When many parents hear, “Baby Bjorn,” they immediately picture close-knit families walking hand in hand, baby securely attached to mom or dad via a chest carrier.
Surprisingly, the Baby Bjorn story was born after a near-failure. Bjorn Jacobson, after trying to sell his new “Baby Sitter Bouncer Chair” to stores in 1961, was reduced to asking his mother to buy the two department store models he’d finally sold so the department store would buy more.
Refusing to give up on his dream of bringing families together through innovative baby gear, Bjorn and his wife, Lillemor, a fabric artist, turned to pediatricians to validate their ideas. A series of articles published by American doctors touting the importance of parental closeness for healthy baby development gave them confidence they were on the right track. Now backed by medical approval, in 1973 the couple introduced their “Hjartenara,” or, “Close to the Heart” baby carrierthat’s become an icon of the Bjorn legacy.

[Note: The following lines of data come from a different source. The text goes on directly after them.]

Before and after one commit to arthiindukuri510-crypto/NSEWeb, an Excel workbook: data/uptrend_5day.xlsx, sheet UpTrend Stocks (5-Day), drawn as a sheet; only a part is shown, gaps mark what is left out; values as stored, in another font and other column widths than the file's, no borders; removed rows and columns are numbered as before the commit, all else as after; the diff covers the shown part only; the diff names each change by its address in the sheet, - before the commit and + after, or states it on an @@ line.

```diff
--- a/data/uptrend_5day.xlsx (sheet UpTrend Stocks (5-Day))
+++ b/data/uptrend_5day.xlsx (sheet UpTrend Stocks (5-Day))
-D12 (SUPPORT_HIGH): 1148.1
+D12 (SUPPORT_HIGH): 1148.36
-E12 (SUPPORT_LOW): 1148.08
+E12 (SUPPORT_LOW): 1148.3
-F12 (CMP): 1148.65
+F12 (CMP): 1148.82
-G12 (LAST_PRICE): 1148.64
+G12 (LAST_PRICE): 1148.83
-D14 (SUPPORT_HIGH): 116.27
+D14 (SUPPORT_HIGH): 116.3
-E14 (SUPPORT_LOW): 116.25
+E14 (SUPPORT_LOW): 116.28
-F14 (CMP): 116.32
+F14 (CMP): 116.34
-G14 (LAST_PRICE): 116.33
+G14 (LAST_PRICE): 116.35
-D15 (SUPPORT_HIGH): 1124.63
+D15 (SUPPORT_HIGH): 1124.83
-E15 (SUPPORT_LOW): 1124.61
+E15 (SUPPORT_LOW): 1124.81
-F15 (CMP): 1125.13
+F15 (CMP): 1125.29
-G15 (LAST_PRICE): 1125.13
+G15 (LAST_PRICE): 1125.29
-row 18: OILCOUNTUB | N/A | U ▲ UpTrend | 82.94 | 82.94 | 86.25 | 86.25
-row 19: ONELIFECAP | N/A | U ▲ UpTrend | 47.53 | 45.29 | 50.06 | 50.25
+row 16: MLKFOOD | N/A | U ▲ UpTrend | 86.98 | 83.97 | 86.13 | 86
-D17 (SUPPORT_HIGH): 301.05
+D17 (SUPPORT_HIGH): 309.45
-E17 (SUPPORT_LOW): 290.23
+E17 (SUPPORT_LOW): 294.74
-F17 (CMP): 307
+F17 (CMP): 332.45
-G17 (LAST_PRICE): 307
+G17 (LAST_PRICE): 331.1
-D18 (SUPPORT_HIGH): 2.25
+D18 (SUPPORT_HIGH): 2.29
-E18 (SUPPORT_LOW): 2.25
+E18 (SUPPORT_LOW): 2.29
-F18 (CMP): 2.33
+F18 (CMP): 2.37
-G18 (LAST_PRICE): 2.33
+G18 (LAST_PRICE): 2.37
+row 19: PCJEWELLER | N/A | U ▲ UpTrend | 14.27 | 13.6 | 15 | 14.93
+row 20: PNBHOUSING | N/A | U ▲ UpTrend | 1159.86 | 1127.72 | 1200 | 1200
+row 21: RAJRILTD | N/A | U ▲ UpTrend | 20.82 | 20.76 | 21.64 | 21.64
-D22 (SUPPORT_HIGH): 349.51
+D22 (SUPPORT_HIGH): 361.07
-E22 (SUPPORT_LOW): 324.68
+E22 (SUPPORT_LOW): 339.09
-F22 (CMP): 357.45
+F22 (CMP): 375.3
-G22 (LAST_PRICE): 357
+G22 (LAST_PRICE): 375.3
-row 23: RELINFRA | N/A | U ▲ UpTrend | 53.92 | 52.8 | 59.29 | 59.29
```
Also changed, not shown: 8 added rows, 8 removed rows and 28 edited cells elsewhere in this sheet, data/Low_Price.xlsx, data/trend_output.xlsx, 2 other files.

Through the years a host of spin-offs have jumped aboard the attachment bandwagon, fueling a mammoth firestorm over the design details of these much-used baby carriers. Some say the Bjorn carriers aren’t safe for babies due to their design. New models of the Bjorn carriers have remedied these complaints, but each successive competitor understandably touts their own versions as “the one for your baby.”
Still other parenting experts question the basic tenets of attachment parenting, which gained such a following through the influence of Baby Bjorn. Many wonder whether it’s really such a great idea to keep babies skin-to-skin with their parents around the clock. Shouldn’t babies have alone time, even if it makes them uncomfortable, to prepare them for times in life when they’ll be alone?
Regardless of the controversies, the makers of Baby Bjorn are thankful for the legacy they’ve left of bringing families together. This family-based business has blessed the world by reminding parents that their children have one very basic need: love.
Don’t miss our guide to understanding when a baby carrier is right for you child.